Task statement – All of the entries below need repeating exactly, apart from their images.

Records provided –
==============================

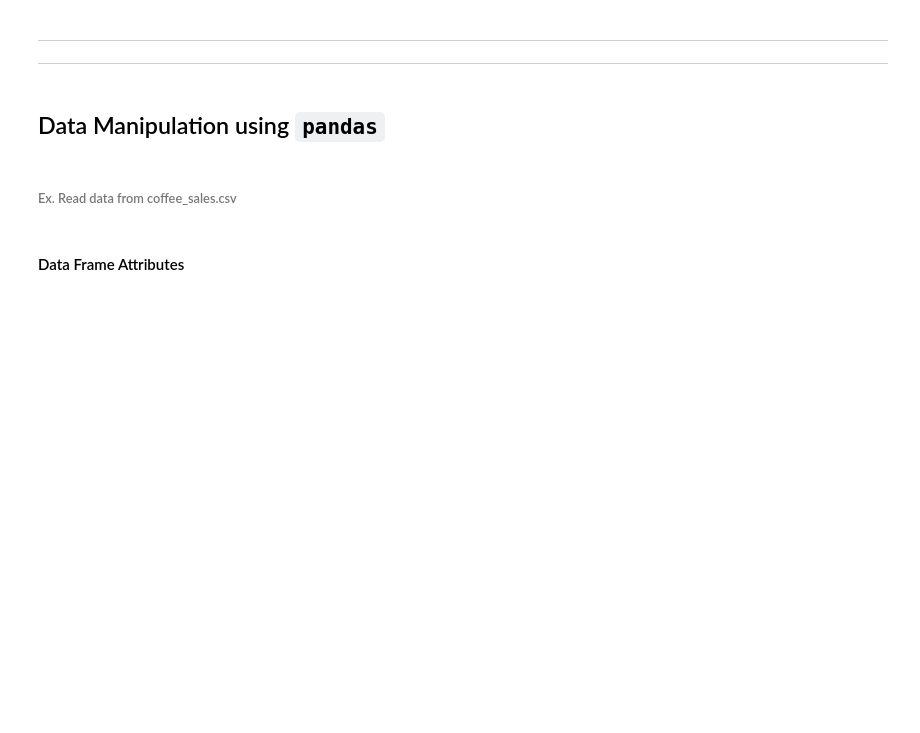
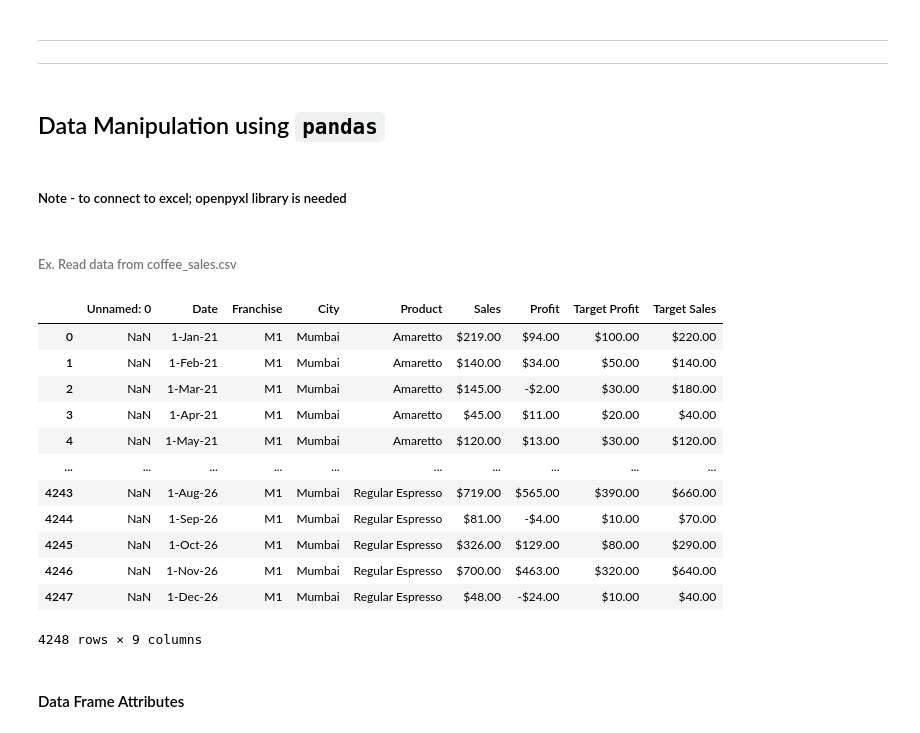
Before and after one commit to knowledge-corner/CGI_19_may_25, a Jupyter notebook: Classwork/Classwork Notebook.ipynb, the cells around one changed output. Saved outputs shown, nothing was run; the diff lists cells and outputs as text; code cells hidden in the pictures; blank space fills up the shorter version.

```diff
--- a/Classwork/Classwork Notebook.ipynb
+++ b/Classwork/Classwork Notebook.ipynb
@@ -1983,0 +1983,2 @@ import seaborn as sns
+# %% [markdown]
+##### Note - to connect to excel; openpyxl library is needed
@@ -1984,5 +1987,22 @@ import seaborn as sns
 # %% [markdown]
 ###### Ex. Read data from coffee_sales.csv
+# %%
+df = pd.read_csv("coffee_sales.csv", header=3)
+df
+# %% [output]
+|  | Unnamed: 0 | Date | Franchise | City | Product | Sales | Profit | Target Profit | Target Sales |
+| 0 | NaN | 1-Jan-21 | M1 | Mumbai | Amaretto | $219.00 | $94.00 | $100.00 | $220.00 |
+| 1 | NaN | 1-Feb-21 | M1 | Mumbai | Amaretto | $140.00 | $34.00 | $50.00 | $140.00 |
+| 2 | NaN | 1-Mar-21 | M1 | Mumbai | Amaretto | $145.00 | -$2.00 | $30.00 | $180.00 |
+| 3 | NaN | 1-Apr-21 | M1 | Mumbai | Amaretto | $45.00 | $11.00 | $20.00 | $40.00 |
+| 4 | NaN | 1-May-21 | M1 | Mumbai | Amaretto | $120.00 | $13.00 | $30.00 | $120.00 |
+| ... | ... | ... | ... | ... | ... | ... | ... | ... | ... |
+| 4243 | NaN | 1-Aug-26 | M1 | Mumbai | Regular Espresso | $719.00 | $565.00 | $390.00 | $660.00 |
+| 4244 | NaN | 1-Sep-26 | M1 | Mumbai | Regular Espresso | $81.00 | -$4.00 | $10.00 | $70.00 |
+| 4245 | NaN | 1-Oct-26 | M1 | Mumbai | Regular Espresso | $326.00 | $129.00 | $80.00 | $290.00 |
+| 4246 | NaN | 1-Nov-26 | M1 | Mumbai | Regular Espresso | $700.00 | $463.00 | $320.00 | $640.00 |
+| 4247 | NaN | 1-Dec-26 | M1 | Mumbai | Regular Espresso | $48.00 | -$24.00 | $10.00 | $40.00 |
+4248 rows × 9 columns
 # %% [markdown]
 #### Data Frame Attributes
 # %% [markdown]
```
Also changed, not shown: parts of 29 cells of this notebook, 1 other file.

==============================

Exercise solution –
Before and after one commit to knowledge-corner/CGI_19_may_25, a Jupyter notebook: Classwork/Classwork Notebook.ipynb, the cells around one changed output. Saved outputs shown, nothing was run; the diff lists cells and outputs as text; code cells hidden in the pictures; blank space fills up the shorter version.

```diff
--- a/Classwork/Classwork Notebook.ipynb
+++ b/Classwork/Classwork Notebook.ipynb
@@ -1983,0 +1983,2 @@ import seaborn as sns
+# %% [markdown]
+##### Note - to connect to excel; openpyxl library is needed
@@ -1984,5 +1987,22 @@ import seaborn as sns
 # %% [markdown]
 ###### Ex. Read data from coffee_sales.csv
+# %%
+df = pd.read_csv("coffee_sales.csv", header=3)
+df
+# %% [output]
+|  | Unnamed: 0 | Date | Franchise | City | Product | Sales | Profit | Target Profit | Target Sales |
+| 0 | NaN | 1-Jan-21 | M1 | Mumbai | Amaretto | $219.00 | $94.00 | $100.00 | $220.00 |
+| 1 | NaN | 1-Feb-21 | M1 | Mumbai | Amaretto | $140.00 | $34.00 | $50.00 | $140.00 |
+| 2 | NaN | 1-Mar-21 | M1 | Mumbai | Amaretto | $145.00 | -$2.00 | $30.00 | $180.00 |
+| 3 | NaN | 1-Apr-21 | M1 | Mumbai | Amaretto | $45.00 | $11.00 | $20.00 | $40.00 |
+| 4 | NaN | 1-May-21 | M1 | Mumbai | Amaretto | $120.00 | $13.00 | $30.00 | $120.00 |
+| ... | ... | ... | ... | ... | ... | ... | ... | ... | ... |
+| 4243 | NaN | 1-Aug-26 | M1 | Mumbai | Regular Espresso | $719.00 | $565.00 | $390.00 | $660.00 |
+| 4244 | NaN | 1-Sep-26 | M1 | Mumbai | Regular Espresso | $81.00 | -$4.00 | $10.00 | $70.00 |
+| 4245 | NaN | 1-Oct-26 | M1 | Mumbai | Regular Espresso | $326.00 | $129.00 | $80.00 | $290.00 |
+| 4246 | NaN | 1-Nov-26 | M1 | Mumbai | Regular Espresso | $700.00 | $463.00 | $320.00 | $640.00 |
+| 4247 | NaN | 1-Dec-26 | M1 | Mumbai | Regular Espresso | $48.00 | -$24.00 | $10.00 | $40.00 |
+4248 rows × 9 columns
 # %% [markdown]
 #### Data Frame Attributes
 # %% [markdown]
```
Also changed, not shown: parts of 29 cells of this notebook, 1 other file.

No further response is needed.